by Daniel Whitehead
April 13, 2017
4 min read
I don’t know about you, but there’s that moment at a funeral when you throw the soil on the casket that hits me every time. Literally without exception, it has felt like a punch to my stomach every time I have had to do it. I’ll never forget the first time it happened. Marcus had been my best friend in early childhood, though our friendship somewhat drifted as we moved into separate classes at senior school. At 15 years of age Marcus was diagnosed with an aggressive and advanced form of cancer and within 6 months he was gone. At the funeral I trailed behind Mr. Chappell, the head of year. As we each threw our dirt on Marcus’ casket to commit his body to the dust from whence it had come, I felt a deep pang of seeming finality. He was gone. As my tear filled eyes looked to Mr Chappell, looking for a sign of hope, I found none. For he too was reeling from the gut-wrenching blow of letting Marcus go.
It is with these emotions that I think of the disciples of Christ, committing his body to a tomb. This is a dark time indeed. And perhaps somewhat darker still is that these early disciples did not know what we know now. They were not people empowered with a strong doctrinally shaped theology of genuine hope in the resurrection. Though Jews did believe in resurrection, they didn’t have quite as much certainty as we do, with a cannon to work from and some very talented pastors to lead us through the scriptures on a weekly basis! They did not know what was to come on Sunday.

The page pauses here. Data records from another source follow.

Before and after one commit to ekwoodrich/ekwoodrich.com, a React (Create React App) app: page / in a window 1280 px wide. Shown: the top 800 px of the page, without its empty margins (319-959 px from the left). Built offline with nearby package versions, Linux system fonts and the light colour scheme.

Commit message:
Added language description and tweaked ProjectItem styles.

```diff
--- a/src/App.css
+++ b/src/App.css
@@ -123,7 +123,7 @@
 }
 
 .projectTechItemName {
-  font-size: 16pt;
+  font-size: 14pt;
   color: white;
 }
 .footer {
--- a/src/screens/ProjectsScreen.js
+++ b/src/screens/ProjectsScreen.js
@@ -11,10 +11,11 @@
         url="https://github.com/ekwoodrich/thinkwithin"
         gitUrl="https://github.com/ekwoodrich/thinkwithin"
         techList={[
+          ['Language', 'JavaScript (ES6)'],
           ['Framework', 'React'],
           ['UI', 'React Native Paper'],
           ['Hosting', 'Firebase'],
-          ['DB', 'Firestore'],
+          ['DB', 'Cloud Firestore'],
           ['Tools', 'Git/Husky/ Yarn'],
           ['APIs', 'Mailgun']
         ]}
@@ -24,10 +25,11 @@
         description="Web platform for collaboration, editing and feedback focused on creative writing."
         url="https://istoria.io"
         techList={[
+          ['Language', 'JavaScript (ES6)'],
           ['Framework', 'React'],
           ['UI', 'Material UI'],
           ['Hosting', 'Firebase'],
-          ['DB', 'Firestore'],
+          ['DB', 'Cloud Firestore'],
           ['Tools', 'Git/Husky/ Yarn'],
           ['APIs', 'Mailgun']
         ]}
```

For us to enter into this station of the cross fully, we must seek to try and fully enter into the pain of letting Him go.

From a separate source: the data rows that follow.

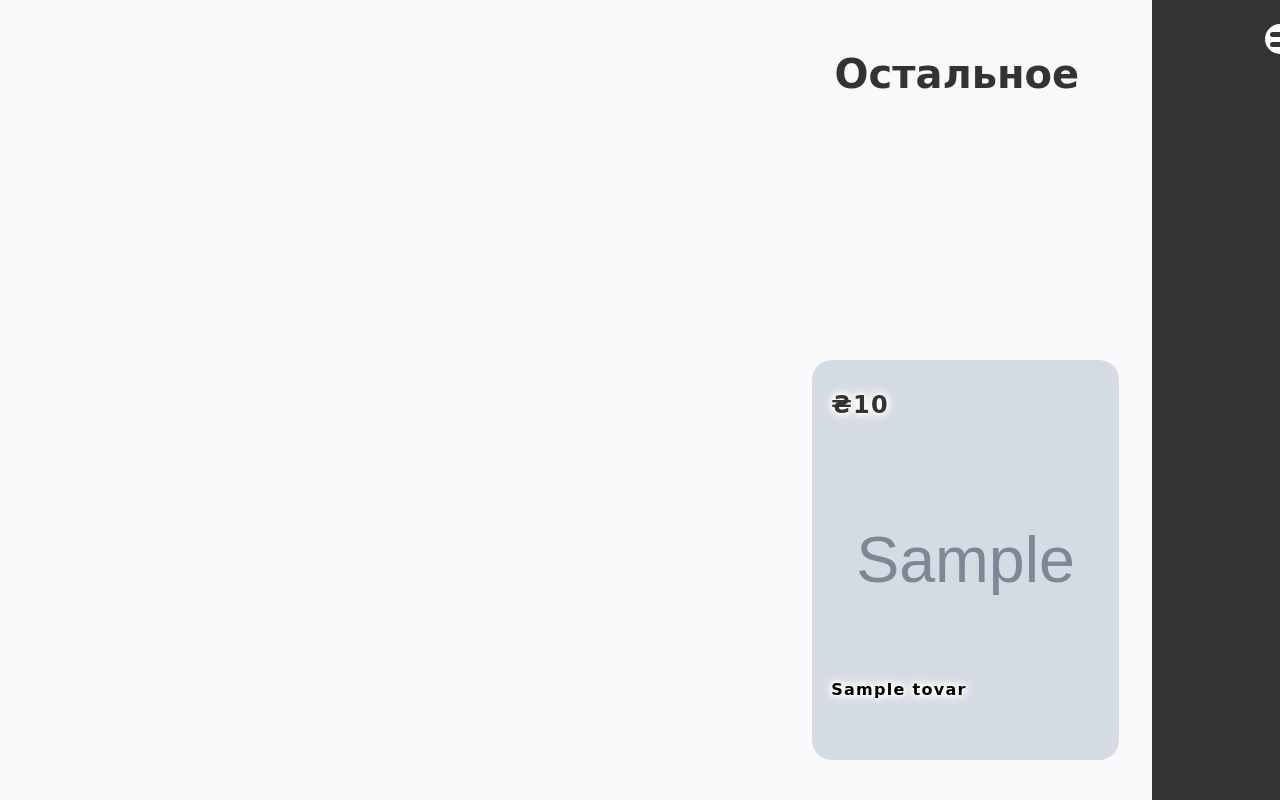
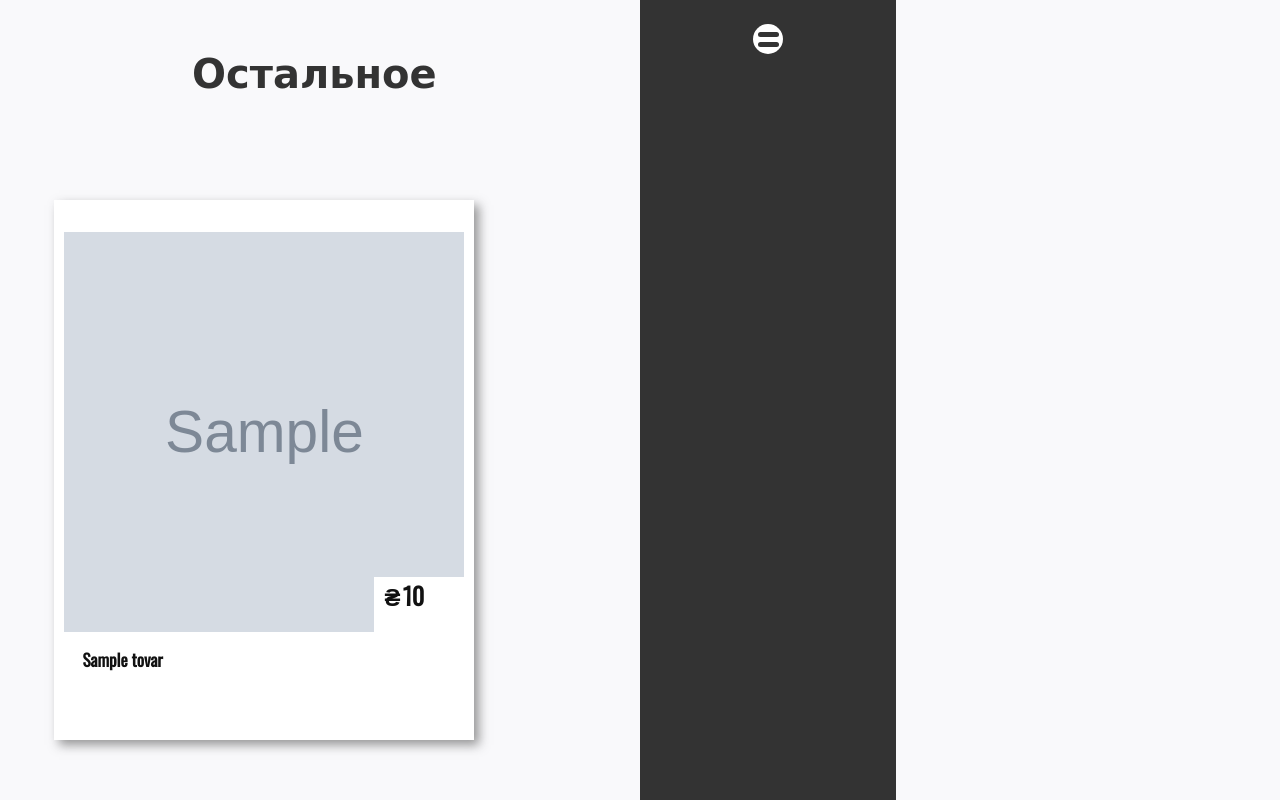
Before and after one commit to bogdan7520/gitMagasinRepository, a Django app: template main/templates/main/ost_page.html in a window 1280 px wide; the page is wider, and only the part inside the window is pictured. Run offline with Django 4.2, Linux system fonts and the light colour scheme; the template is opened without the code that fills it: most values are stand-ins (such as "Sample title", 1, 10 or a date in 2020); grey boxes marked "Sample" are stand-in pictures; some web fonts are replaced.

Commit message:
Edited some in css and js files

```diff
--- a/main/static/main/css/main.css
+++ b/main/static/main/css/main.css
@@ -120,107 +120,125 @@
 margin: 100px;
 }*/
 
+@import url('https://fonts.googleapis.com/css2?family=Oswald&display=swap');
+
+body {
+  margin: 0px;
+  padding: 0px;
+  background: #f9f9fb;
+}
+
+.maindivtovar {
+  margin-top: 0px;
+  float: left;
+}
+
+.all_tovars_div {
+  position: absolute;
+  left: 18vw;
+  width: 80vw;
+  top: 100px;
+}
+
+
 .divindivmagazinforlook {
   position: relative;
-float: right;
-right: 0vw;
-top: 0vh;
-overflow: hidden;
-width: 24vw;
-height: 50vh;
-background: white;
-align-items: left;
-justify-content: left;
-text-align: left;
-border-radius: 20px;
+  width: 400px;
+  height: 520px;
+  background: #fff;
+  border: 10px solid #fff;
+  float: left;
 
-margin: 20px;
-}
-.divindivab2 {
-position: relative;
-float: left;
-left: 0vw;
-top: 0vh;
-margin-left: 0vw;
-margin-top: 0vh;
-color: white;
-}
-.divindivmagazinforlook h3 {
-position: relative;
-top: 38vh;
-left: 1.5vw;
-z-index: 10;
+  margin-left: 80px;
+  margin-top: 100px;
 
-width: 20vw;
-font-family: 'Lobster', cursive;
-letter-spacing: 0.1vw;
-color: black;
-filter: drop-shadow(0 0 1px white) drop-shadow(0 0 3px white) drop-shadow(0 0 5px white);
-}
-
-.price_class {
-position: relative;
-top: -3vh;
-left: 1.5vw;
-z-index: 10;
-
-width: 20vw;
-font-family: 'Lobster', cursive;
-letter-spacing: 0.1vw;
-color: #333;
-filter: drop-shadow(0 0 1px white) drop-shadow(0 0 3px white) drop-shadow(0 0 5px white);
-}
-
-.price_class::before {
-content: var(--grivn);
-color: #333;
-}
-
-.divindivmagazinforlook img {
-position: relative;
-top: 0vh;
-left: 0vw;
-z-index: 9;
-height: 55vh;
-width: auto;
+  box-shadow: 5px 5px 10px rgba(51, 51, 51, 0.5);
 
   transition: 0.5s;
 }
 
-.maindivtovar {
-position: relative;
-float: right;
+.divindivmagazinforlook:hover {
+  box-shadow: 7px 7px 10px rgba(51, 51, 51, 0.7);
 }
 
-.divindivmagazinforlook img:hover {
-height: 60vh;
-/*top: -18vh;
-left: -3vh;*/
+.divindivmagazinforlook a {
+  text-decoration: none;
+  color: #111;
 }
 
-.all_tovars_div {
+.divindivmagazinforlook .all_tovars_div_img {
   position: relative;
-float: right;
-width: 80vw;
-opacity: 1;
-
-right: 1vw;
-top: 20vh;
-}
-
-.all_tovars_div_img {
-position: absolute;
-top: 0vh;
+  display: flex;
+  height: 400px;
+  width: 400px;
+  background: transparent;
   justify-content: center;
   align-items: center;
-display: flex;
+  text-align: left;
+  overflow: hidden;
 
-
-height: 50vh;
-width: 24vw;
+  top: -150px;
+  bottom: 0px;
 }
 
 
+.divindivmagazinforlook .all_tovars_div_img img {
+  position: relative;
+  top: 0px;
+  bottom: 0px;
+  height: 100%;
+
+  transition: 0.5s;
+}
+.divindivmagazinforlook h3 {
+  position: relative;
+  width: 90%;
+  height: 70px;
+  background: transparent;
+  font-family: 'Oswald', sans-serif;
+  padding: 5px 10px;
+  top: 415px;
+  margin-left: 2%;
+  font-size: 17px;
+
+  overflow: hidden;
+}
+
+
+.divindivmagazinforlook h2 {
+  position: relative;
+  width: 17%;
+  height: 35px;
+  background: #fff;
+  font-family: 'Oswald', sans-serif;
+  top: 250px;
+  left: 335px;
+  box-shadow: -25px 0px 0px #fff,
+              0px 30px 0px #fff,
+              -25px 30px 0px #fff;
+
+  z-index: 20;
+}
+
+
+
+.divindivmagazinforlook h2::before {
+  content: var(--grivn);
+  position: relative;
+  display: block;
+  width: 5%;
+  height: 35px;
+  font-family: 'Oswald', sans-serif;
+  top: 0px;
+  color: #111;
+  float: left;
+  right: 15px;
+}
+
+.divindivmagazinforlook .all_tovars_div_img img:hover {
+  top: -5px;
+  height: 105%;
+}
 
 
 
@@ -244,10 +262,10 @@
 
 .divindivforlook_detail h1 {
 position: relative;
-top: 15vh;
-right: -5vw;
-font-size: 50px;
-width: 29vw;
+top: 20vh;
+right: -1vw;
+font-size: 35px;
+width: 32vw;
 color: #333;
 font-family: 'Roboto Slab', serif;
 height: 20vh;
@@ -255,9 +273,9 @@
 
 .divindivforlook_detail h2 {
 position: relative;
-top: 20vh;
-right: -5vw;
-font-size: 50px;
+top: -16vh;
+right: -1vw;
+font-size: 45px;
 width: 100px;
 color: #333;
 font-family: 'Roboto Slab', serif;
@@ -289,9 +307,9 @@
 
 .divindivforlook_detail p {
 position: relative;
-left: 5vw;
-top: -50vh;
-width: 29vw;
+left: -35vw;
+top: -25vh;
+width: 35vw;
 height: 1vh;
 }
 
--- a/main/static/main/css/main_telephone.css
+++ b/main/static/main/css/main_telephone.css
@@ -23,10 +23,12 @@
 position: absolute;
 float: top;
 top: 3vh;
+left: -20vw;
 }
 
 .title_page {
-font-size: 5vh;
+font-size: 4.5vh;
+width: 100%;
 font-family: 'Rubik Moonrocks', cursive;
 }
 
@@ -167,7 +169,7 @@
 height: 100vh;
 opacity: 0.5;
 background: #333;
-z-index: 11;
+z-index: 21;
 top: 0px;
 }
 
@@ -203,105 +205,120 @@
 margin: 100px;
 }*/
 
+@import url('https://fonts.googleapis.com/css2?family=Oswald&display=swap');
+
+body {
+  margin: 0px;
+  padding: 0px;
+  background: #f9f9fb;
+}
+
+.maindivtovar {
+  margin-top: 0px;
+  float: left;
+  margin-left: -20vw;
+}
+
+
 .divindivmagazinforlook {
-position: relative;
-float: right;
-right: 0vw;
-top: 0vh;
-overflow: hidden;
-width: 250px;
-height: 250px;
-background: #f9f9fb;
-align-items: left;
-justify-content: left;
-text-align: left;
-border-radius: 0px;
+  position: relative;
+  width: 300px;
+  height: 420px;
+  background: #fff;
+  border: 10px solid #fff;
+  float: left;
 
-margin: 20px;
+  margin-top: 100px;
+
+  box-shadow: 5px 5px 10px rgba(51, 51, 51, 0.5);
+
+  transition: 0.5s;
 }
-.divindivab2 {
-position: relative;
-float: left;
-left: 0vw;
-top: 0vh;
-margin-left: 0vw;
-margin-top: 0vh;
-color: white;
+
+.divindivmagazinforlook:hover {
+  box-shadow: 7px 7px 10px rgba(51, 51, 51, 0.7);
+}
+
+.divindivmagazinforlook a {
+  text-decoration: none;
+  color: #111;
+}
+
+.divindivmagazinforlook .all_tovars_div_img {
+  position: relative;
+  display: flex;
+  height: 300px;
+  width: 300px;
+  background: transparent;
+  justify-content: center;
+  align-items: center;
+  text-align: left;
+  overflow: hidden;
+
+  top: -150px;
+  bottom: 0px;
+}
+
+
+.divindivmagazinforlook .all_tovars_div_img img {
+  position: relative;
+  top: 0px;
+  bottom: 0px;
+  height: 100%;
+
+  transition: 0.5s;
 }
 .divindivmagazinforlook h3 {
-position: relative;
-top: 3px;
-left: 1.5vw;
-z-index: 10;
-font-size: 16px;
-width: 240px;
-font-family: 'Lobster', cursive;
-letter-spacing: 0.1vw;
-color: black;
-filter: drop-shadow(0 0 1px white) drop-shadow(0 0 3px white) drop-shadow(0 0 5px white);
+  position: relative;
+  width: 90%;
+  height: 70px;
+  background: transparent;
+  font-family: 'Oswald', sans-serif;
+  padding: 5px 10px;
+  top: 315px;
+  margin-left: 2%;
+  font-size: 17px;
+
+  overflow: hidden;
 }
 
-.price_class {
-position: relative;
-top: -3vh;
-left: 1.5vw;
-z-index: 10;
 
-width: 200px;
-font-family: 'Lobster', cursive;
-letter-spacing: 0.1vw;
-color: #333;
-filter: drop-shadow(0 0 1px white) drop-shadow(0 0 3px white) drop-shadow(0 0 5px white);
+.divindivmagazinforlook h2 {
+  position: relative;
+  width: 17%;
+  height: 35px;
+  background: #fff;
+  font-family: 'Oswald', sans-serif;
+  top: 150px;
+  left: 255px;
+  box-shadow: -25px 0px 0px #fff,
+              0px 30px 0px #fff,
+              -25px 30px 0px #fff;
+
+  z-index: 20;
 }
-
-.price_class::before {
-content: var(--grivn);
-color: #333;
-}
-
-.divindivmagazinforlook img {
-
-z-index: 9;
-height: 300px;
-width: auto;
 
 
 
-transition: 0.5s;
+.divindivmagazinforlook h2::before {
+  content: var(--grivn);
+  position: relative;
+  display: block;
+  width: 5%;
+  height: 35px;
+  font-family: 'Oswald', sans-serif;
+  top: 0px;
+  color: #111;
+  float: left;
+  right: 15px;
 }
 
-.maindivtovar {
-position: relative;
-float: right;
+.divindivmagazinforlook .all_tovars_div_img img:hover {
+  top: -5px;
+  height: 105%;
 }
 
-.divindivmagazinforlook img:hover {
-height: 350px;
-/*top: -18vh;
-left: -3vh;*/
-}
 
-.all_tovars_div {
-position: relative;
-float: right;
-width: 80vw;
-opacity: 1;
-
-right: 1vw;
-top: 20vh;
-}
-
-.all_tovars_div_img {
-position: absolute;
-top: 0px;
-justify-content: center;
-align-items: center;
-display: flex;
-
-
-height: 250px;
-width: 250px;
-}
 
 
 
--- a/main/static/main/js/js_for_show_photos_telephone.js
+++ b/main/static/main/js/js_for_show_photos_telephone.js
@@ -13,7 +13,6 @@
 
     function func_click_right_button(for_one_plus, some_num) {
     var for_one_plus = String(for_one_plus)
-    console.log("Right: " + for_one_plus)
 
 
     f = some_num
@@ -41,7 +40,6 @@
 
     function func_click_left_button(for_one_plus, some_num) {
     var for_one_plus = String(for_one_plus)
-    console.log("Left: " + for_one_plus)
     var f = some_num
 
     var click_var = 'left'
@@ -73,12 +71,9 @@
 
 
         if (click_var == 'right') {
-        console.log("count_img_var:  " + (count_img_var - 1))
-        console.log("for_one_plus:  " + for_one_plus)
         if (Number(for_one_plus) <= (count_img_var - 1)){
         document.getElementById('div_for_photos_id').style.left = for_left + 'vw'
         document.getElementById('button_left_id').style.cssText = 'border-top: 15px solid #333;border-left: 15px solid #333;width: 25px;height: 25px;'
-        console.log('for_left' + for_left)
         }
         else if (for_one_plus == count_img_var) {
         //var for_one_plus = (for_one_plus - 7);
@@ -100,7 +95,6 @@
             for_right = (for_left - 80)
             document.getElementById('div_for_photos_id').style.left = for_right + 'vw'
             document.getElementById('button_right_id').style.cssText = 'border-top: 15px solid #333;border-right: 15px solid #333;width: 25px;height: 25px;'
-            console.log('for_right' + for_right)
             }
 
             else if (for_one_plus < 0) {
```
Also changed, not shown: main/static/main/js/js_for_show_photos.js (+3 -6 lines), 4 other files. Lines whose indentation alone changed are shown as unchanged.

If you’re anything like me, there is always an emotional juxtaposition when a loved one dies. The sadness felt at their loss is very much part and parcel of loving someone. It is a natural and messy process, at least it is for me. To let go of someone and allow them into the hands of the Almighty, the only one able to truly judge the human heart, is a brutal induction into the art of “trusting God”.

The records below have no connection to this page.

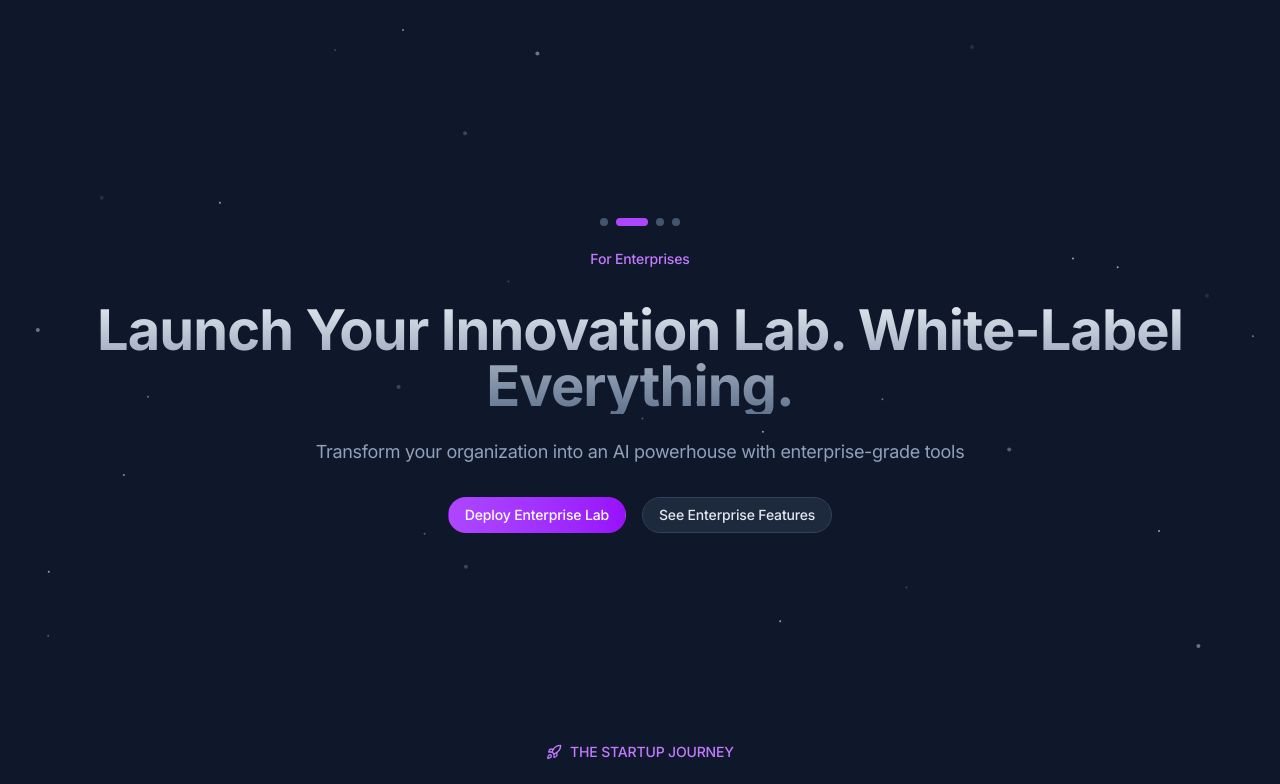
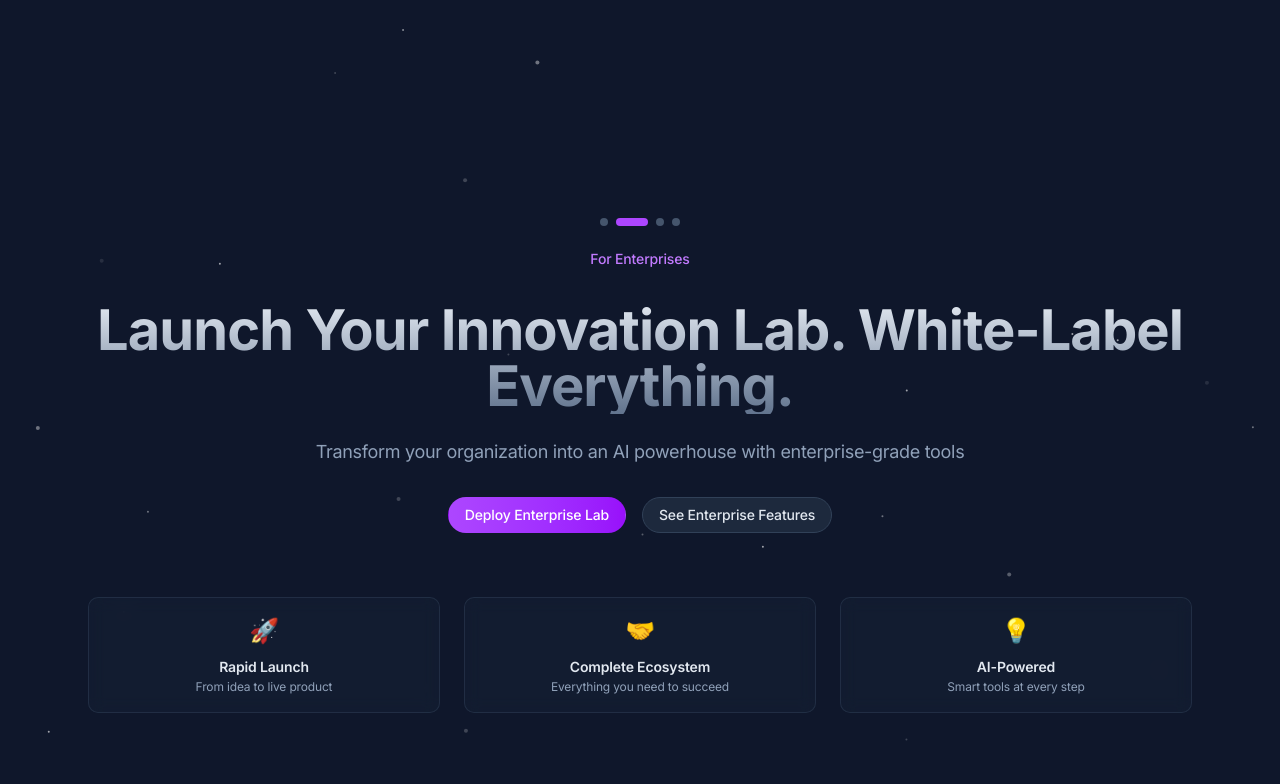
Before and after one commit to buildaistartups/buildaistartups.com, a Next.js app: page / in a window 1280 px wide. Shown: the top 784 px of the page. Built offline with nearby package versions, Linux system fonts and the light colour scheme.

Commit message:
Update Hero.tsx

```diff
--- a/components/home/Hero.tsx
+++ b/components/home/Hero.tsx
@@ -99,6 +99,25 @@ export default function Hero() {
               </Link>
             </div>
           </div>
+
+          {/* Instead, add value props without numbers */}
+          <div className="mt-16 grid md:grid-cols-3 gap-6 text-center">
+            <div className="bg-slate-800/30 backdrop-blur rounded-lg p-4 border border-slate-700/50">
+              <div className="text-2xl mb-2">🚀</div>
+              <div className="text-sm font-semibold text-slate-200">Rapid Launch</div>
+              <div className="text-xs text-slate-400">From idea to live product</div>
+            </div>
+            <div className="bg-slate-800/30 backdrop-blur rounded-lg p-4 border border-slate-700/50">
+              <div className="text-2xl mb-2">🤝</div>
+              <div className="text-sm font-semibold text-slate-200">Complete Ecosystem</div>
+              <div className="text-xs text-slate-400">Everything you need to succeed</div>
+            </div>
+            <div className="bg-slate-800/30 backdrop-blur rounded-lg p-4 border border-slate-700/50">
+              <div className="text-2xl mb-2">💡</div>
+              <div className="text-sm font-semibold text-slate-200">AI-Powered</div>
+              <div className="text-xs text-slate-400">Smart tools at every step</div>
+            </div>
+          </div>
         </div>
       </div>
     </section>
```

I remember earnestly toiling in prayer with many church congregations all over the world for my former pastor, a very dear friend and a man filled with energy, passion and a sense of unfulfilled destiny. And yet when his fight with cancer had become too much to bear I found my prayers shifting from “Lord, heal him” to “Lord, take him”. When talking to other friends I later found that many of us had shifted our prayers that same evening. We let go of someone we dearly loved and so desperately wanted to spend more time with. The pain of that letting go was juxtaposed with the joy of his salvation – the genuine, strong, and powerful joy of what he had entered into, and yet still my heart was sick. Even some 11 years later it still is on occasions when I think of my friend and the wife and son he left behind.
My point in dwelling in the pain of loss, of letting someone go, is that this time would have been very dark indeed for Joseph of Arimathea, for the Marys and the other women who watched from afar, and for all of Jesus’ other disciples, those we can name, and those we cannot. For us to enter into this station of the cross fully, we must seek to try and fully enter into the pain of letting Him go. This is a dark day indeed. Jesus is dead and buried, hopes are in tatters, dreams are crushed. Despair and darkness abound. He is gone.
And yet for us, for those who know how the story does end, we embrace the grief of loss whilst hearing the words of 17th century English Theologian, Thomas Fuller, who said “It is always darkest just before the day dawneth”. For today is Friday… but Sunday is coming.